Data items
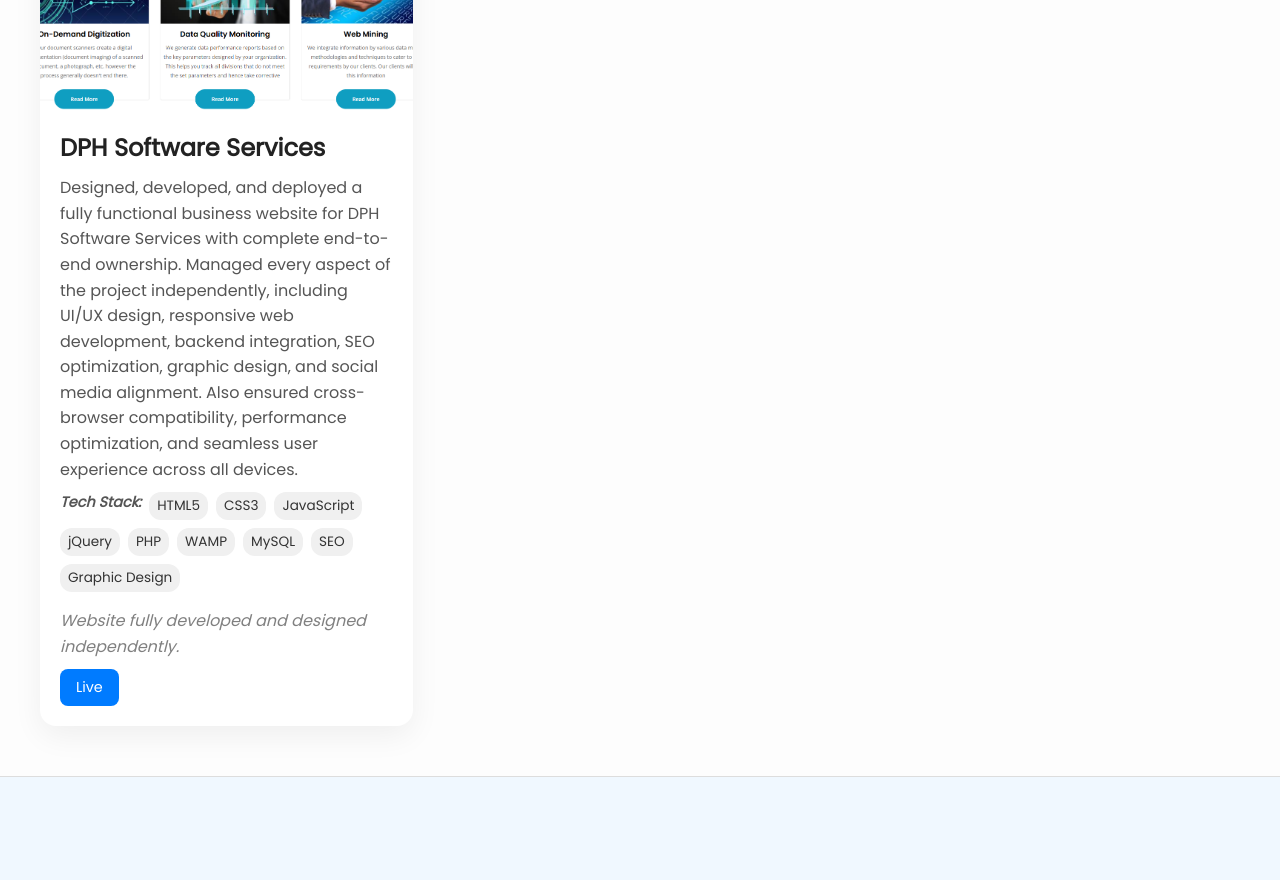
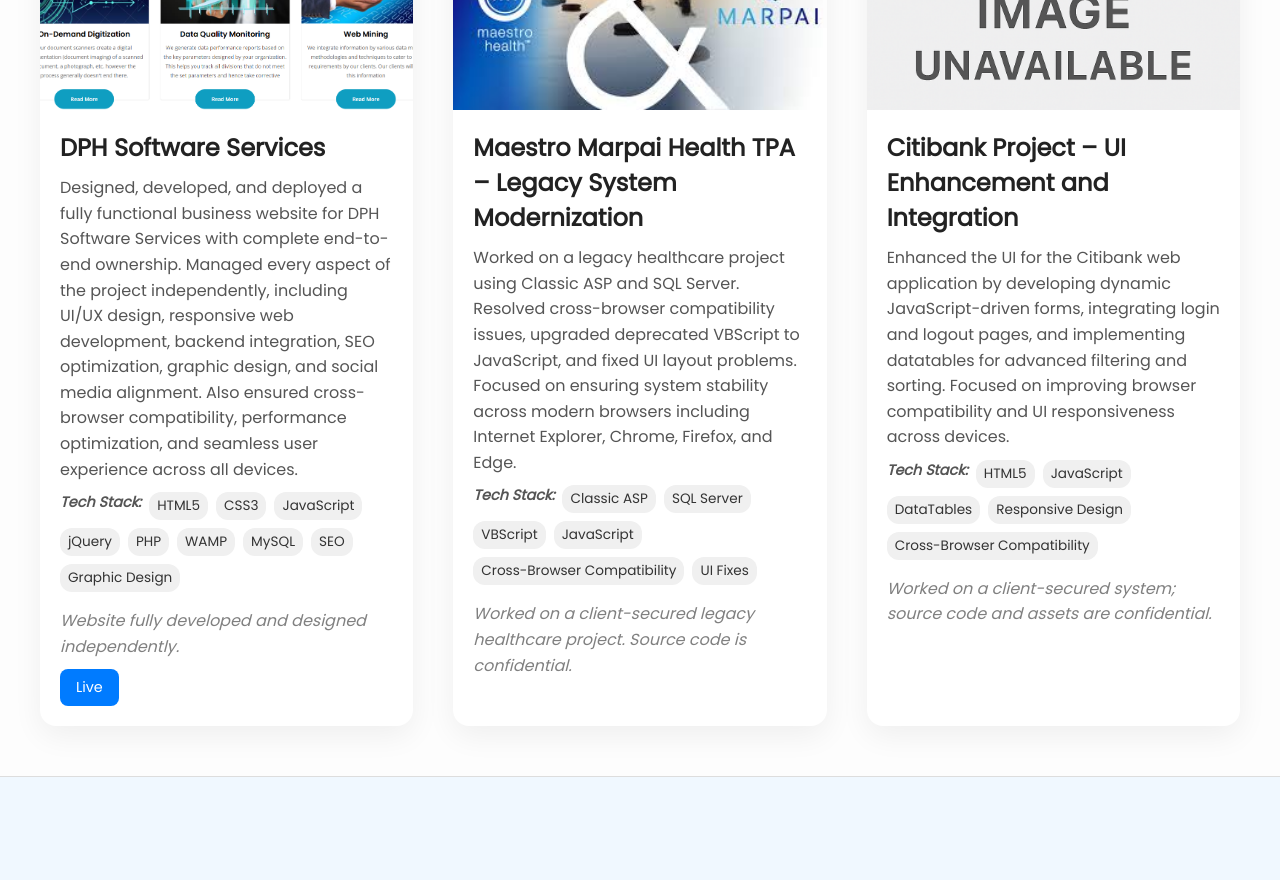
Before and after one commit to RudraS52/portfolio, a React (Create React App) app: page / in a window 1280 px wide. Shown: the part 2180-3060 px from the top of the page. Built offline with nearby package versions, Linux system fonts and the light colour scheme; the HTML template or start-up script is replaced by a standard one.

Commit message:
Added more projects in protfolio

```diff
--- a/src/components/Projects.js
+++ b/src/components/Projects.js
@@ -3,6 +3,7 @@
 import project1 from '../assets/project1.jpg';
 import project2 from '../assets/project2.jpg';
 import project4 from '../assets/project4.png';
+import project6 from '../assets/project6.jpeg';
 import project3 from '../assets/project-placeholder.png'; // Placeholder image for PIMCO project
 
 const projectList = [
@@ -40,6 +41,24 @@
   liveLink: "http://dph-india.com/",
   codeLink: "#",
   note: "Website fully developed and designed independently."
+},
+{
+  title: "Maestro Marpai Health TPA – Legacy System Modernization",
+  image: project6, // You can use a placeholder image if no screenshot is available
+  description: "Worked on a legacy healthcare project using Classic ASP and SQL Server. Resolved cross-browser compatibility issues, upgraded deprecated VBScript to JavaScript, and fixed UI layout problems. Focused on ensuring system stability across modern browsers including Internet Explorer, Chrome, Firefox, and Edge.",
+  tech: ["Classic ASP", "SQL Server", "VBScript", "JavaScript", "Cross-Browser Compatibility", "UI Fixes"],
+  liveLink: "#", // You can keep it "#" if the project is private
+  codeLink: "#", // Source code is not required for client projects
+  note: "Worked on a client-secured legacy healthcare project. Source code is confidential."
+},
+{
+  title: "Citibank Project – UI Enhancement and Integration",
+  image: project3, // Use a placeholder image if no screenshot is available
+  description: "Enhanced the UI for the Citibank web application by developing dynamic JavaScript-driven forms, integrating login and logout pages, and implementing datatables for advanced filtering and sorting. Focused on improving browser compatibility and UI responsiveness across devices.",
+  tech: ["HTML5", "JavaScript", "DataTables", "Responsive Design", "Cross-Browser Compatibility"],
+  liveLink: "#", // Project is private
+  codeLink: "#",
+  note: "Worked on a client-secured system; source code and assets are confidential."
 }
 ];
 
```
Also changed, not shown: src/assets/project6.jpeg (added).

Assignment
Set down every entry exactly as it appears, but skip the pictures.

Task solution
Before and after one commit to RudraS52/portfolio, a React (Create React App) app: page / in a window 1280 px wide. Shown: the part 2180-3060 px from the top of the page. Built offline with nearby package versions, Linux system fonts and the light colour scheme; the HTML template or start-up script is replaced by a standard one.

Commit message:
Added more projects in protfolio

```diff
--- a/src/components/Projects.js
+++ b/src/components/Projects.js
@@ -3,6 +3,7 @@
 import project1 from '../assets/project1.jpg';
 import project2 from '../assets/project2.jpg';
 import project4 from '../assets/project4.png';
+import project6 from '../assets/project6.jpeg';
 import project3 from '../assets/project-placeholder.png'; // Placeholder image for PIMCO project
 
 const projectList = [
@@ -40,6 +41,24 @@
   liveLink: "http://dph-india.com/",
   codeLink: "#",
   note: "Website fully developed and designed independently."
+},
+{
+  title: "Maestro Marpai Health TPA – Legacy System Modernization",
+  image: project6, // You can use a placeholder image if no screenshot is available
+  description: "Worked on a legacy healthcare project using Classic ASP and SQL Server. Resolved cross-browser compatibility issues, upgraded deprecated VBScript to JavaScript, and fixed UI layout problems. Focused on ensuring system stability across modern browsers including Internet Explorer, Chrome, Firefox, and Edge.",
+  tech: ["Classic ASP", "SQL Server", "VBScript", "JavaScript", "Cross-Browser Compatibility", "UI Fixes"],
+  liveLink: "#", // You can keep it "#" if the project is private
+  codeLink: "#", // Source code is not required for client projects
+  note: "Worked on a client-secured legacy healthcare project. Source code is confidential."
+},
+{
+  title: "Citibank Project – UI Enhancement and Integration",
+  image: project3, // Use a placeholder image if no screenshot is available
+  description: "Enhanced the UI for the Citibank web application by developing dynamic JavaScript-driven forms, integrating login and logout pages, and implementing datatables for advanced filtering and sorting. Focused on improving browser compatibility and UI responsiveness across devices.",
+  tech: ["HTML5", "JavaScript", "DataTables", "Responsive Design", "Cross-Browser Compatibility"],
+  liveLink: "#", // Project is private
+  codeLink: "#",
+  note: "Worked on a client-secured system; source code and assets are confidential."
 }
 ];
 
```
Also changed, not shown: src/assets/project6.jpeg (added).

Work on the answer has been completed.